A possible effect on mitochondrial function?
“Do these alterations have an effect on mitochondrial function? Is there a link between liver cell mitochondria, obesity and diabetes?” To find out, we focused on a protein called OPA1 which, in its “long” form, in other words its non-degraded form, has the function of maintaining the structure of mitochondria,” explains Pierre Maechler, professor at the Department of Cell Physiology and Metabolism and at the Diabetes Faculty Centre of the UNIGE Faculty of Medicine, who led this work.
No glucose production without OPA1 protein
Scientists inactivated the OPA1 function in mice to be able to analyze the exact role of mitochondria. “The liver of mice that do not have the long form of OPA1 loses its ability to produce sugar in just a few weeks,” says Lingzi Li, a doctoral student in Professor Maechler’s laboratory and the first author of the study. “Liver cell mitochondria then show an altered morphology, confirming their importance in sugar metabolism.”
An unexpected discovery on the liver
To refine their analysis, Pierre Maechler and colleagues reintroduced a functional OPA1 protein in mice in which it had previously been deleted. “And the mitochondria have regained their normal morphology, but not their activity,” the scientists say. “In this area too, shape does not dictate function!
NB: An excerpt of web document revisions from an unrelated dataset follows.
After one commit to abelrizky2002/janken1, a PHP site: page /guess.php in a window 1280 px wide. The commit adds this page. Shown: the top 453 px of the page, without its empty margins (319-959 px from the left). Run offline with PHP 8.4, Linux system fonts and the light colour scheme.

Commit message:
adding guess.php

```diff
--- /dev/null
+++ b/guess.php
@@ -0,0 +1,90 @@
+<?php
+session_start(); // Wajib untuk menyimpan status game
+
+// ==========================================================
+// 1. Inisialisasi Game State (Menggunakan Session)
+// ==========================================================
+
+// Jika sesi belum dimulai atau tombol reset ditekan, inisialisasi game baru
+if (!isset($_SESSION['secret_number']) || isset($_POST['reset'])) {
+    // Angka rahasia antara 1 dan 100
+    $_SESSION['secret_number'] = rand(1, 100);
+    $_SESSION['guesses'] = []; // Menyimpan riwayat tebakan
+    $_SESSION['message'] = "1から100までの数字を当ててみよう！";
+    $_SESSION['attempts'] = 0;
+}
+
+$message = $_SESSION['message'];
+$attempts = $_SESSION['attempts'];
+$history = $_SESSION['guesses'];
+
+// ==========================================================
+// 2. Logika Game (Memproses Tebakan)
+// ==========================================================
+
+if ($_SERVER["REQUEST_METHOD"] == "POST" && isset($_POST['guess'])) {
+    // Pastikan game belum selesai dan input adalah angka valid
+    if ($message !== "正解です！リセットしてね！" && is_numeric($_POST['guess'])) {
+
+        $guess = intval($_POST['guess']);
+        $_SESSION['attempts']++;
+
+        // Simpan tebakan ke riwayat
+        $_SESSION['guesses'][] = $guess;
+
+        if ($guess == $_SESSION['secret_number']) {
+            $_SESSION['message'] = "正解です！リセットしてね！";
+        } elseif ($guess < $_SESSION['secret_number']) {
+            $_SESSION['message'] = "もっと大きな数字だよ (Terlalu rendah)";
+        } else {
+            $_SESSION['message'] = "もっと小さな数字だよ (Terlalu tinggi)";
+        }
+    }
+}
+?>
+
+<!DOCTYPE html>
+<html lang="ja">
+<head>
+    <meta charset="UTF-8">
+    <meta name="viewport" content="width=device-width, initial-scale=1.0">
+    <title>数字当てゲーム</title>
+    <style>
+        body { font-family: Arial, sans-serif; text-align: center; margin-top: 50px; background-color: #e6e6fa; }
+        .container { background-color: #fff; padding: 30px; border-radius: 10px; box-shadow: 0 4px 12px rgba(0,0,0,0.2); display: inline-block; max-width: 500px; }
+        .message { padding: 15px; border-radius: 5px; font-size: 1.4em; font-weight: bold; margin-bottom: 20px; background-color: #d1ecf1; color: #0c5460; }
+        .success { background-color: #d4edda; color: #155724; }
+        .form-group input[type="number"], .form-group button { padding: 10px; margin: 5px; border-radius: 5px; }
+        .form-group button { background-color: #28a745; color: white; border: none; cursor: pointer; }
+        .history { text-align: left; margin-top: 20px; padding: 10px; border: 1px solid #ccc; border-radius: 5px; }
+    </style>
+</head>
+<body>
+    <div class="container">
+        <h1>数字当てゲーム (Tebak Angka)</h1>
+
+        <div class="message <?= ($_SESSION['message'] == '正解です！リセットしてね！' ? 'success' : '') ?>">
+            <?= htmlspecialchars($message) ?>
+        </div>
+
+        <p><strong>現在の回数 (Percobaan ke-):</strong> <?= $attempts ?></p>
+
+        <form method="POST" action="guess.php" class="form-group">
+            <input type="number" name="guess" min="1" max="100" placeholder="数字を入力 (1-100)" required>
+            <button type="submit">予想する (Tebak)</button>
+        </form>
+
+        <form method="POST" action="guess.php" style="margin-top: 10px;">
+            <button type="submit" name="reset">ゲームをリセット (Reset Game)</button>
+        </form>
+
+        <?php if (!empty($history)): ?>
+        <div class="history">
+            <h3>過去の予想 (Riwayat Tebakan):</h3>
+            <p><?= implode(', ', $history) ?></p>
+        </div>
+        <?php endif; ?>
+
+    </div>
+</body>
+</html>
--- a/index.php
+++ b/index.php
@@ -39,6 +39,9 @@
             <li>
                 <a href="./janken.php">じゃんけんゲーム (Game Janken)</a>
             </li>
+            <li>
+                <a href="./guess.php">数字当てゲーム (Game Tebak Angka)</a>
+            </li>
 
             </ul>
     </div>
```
It is not enough for mitochondria to appear normal for them to function properly.”
However, the greatest surprise was yet to come. “By observing controls, i.e. healthy mice in which OPA1 had been introduced in its long form, we discovered that, when equipped with these “super-mitochondria”, they generated more glucose than necessary, and their liver produced sugar without any hormonal call,” enthuses Pierre Maechler. This study therefore undermines the long-held belief that the production of glucose by the liver necessarily depends on external stimuli.
This finding may explain the development of type 2 diabetes in patients with “fatty liver” syndrome
This is the first time that glucose production by the liver has been observed independently of an external signal, and particularly hormonal. This finding may explain the development of type 2 diabetes in patients with a “fatty liver” syndrome, apart from any apparent insulin imbalance. To confirm this, UNIGE researchers are now considering modifying the morphology of liver cell mitochondria in overweight mice to see if this overproduction of glucose can trigger abnormally high blood sugar levels and therefore diabetes.
- Lingzi Li, Juliette Martin-Levilain, Cecilia Jiménez-Sánchez, Melis Karaca, Michelangelo Foti, Jean-Claude Martinou and Pierre Maechler, In vivo stabilization of OPA1 in hepatocytes potentiates mitochondrial respiration and gluconeogenesis in a prohibitin-dependent way, http://www.jbc.org/content/294/34/12581
Node Smith, ND, is a naturopathic physician in Humboldt, Saskatchewan and associate editor and continuing education director for NDNR. His mission is serving relationships that support the process of transformation, and that ultimately lead to healthier people, businesses and communities. His primary therapeutic tools include counselling, homeopathy, diet and the use of cold water combined with exercise. Node considers health to be a reflection of the relationships a person or a business has with themselves, with God and with those around them. In order to cure disease and to heal, these relationships must be specifically considered. Node has worked intimately with many groups and organizations within the naturopathic profession, and helped found the non-profit, Association for Naturopathic Revitalization (ANR), which works to promote and facilitate experiential education in vitalism.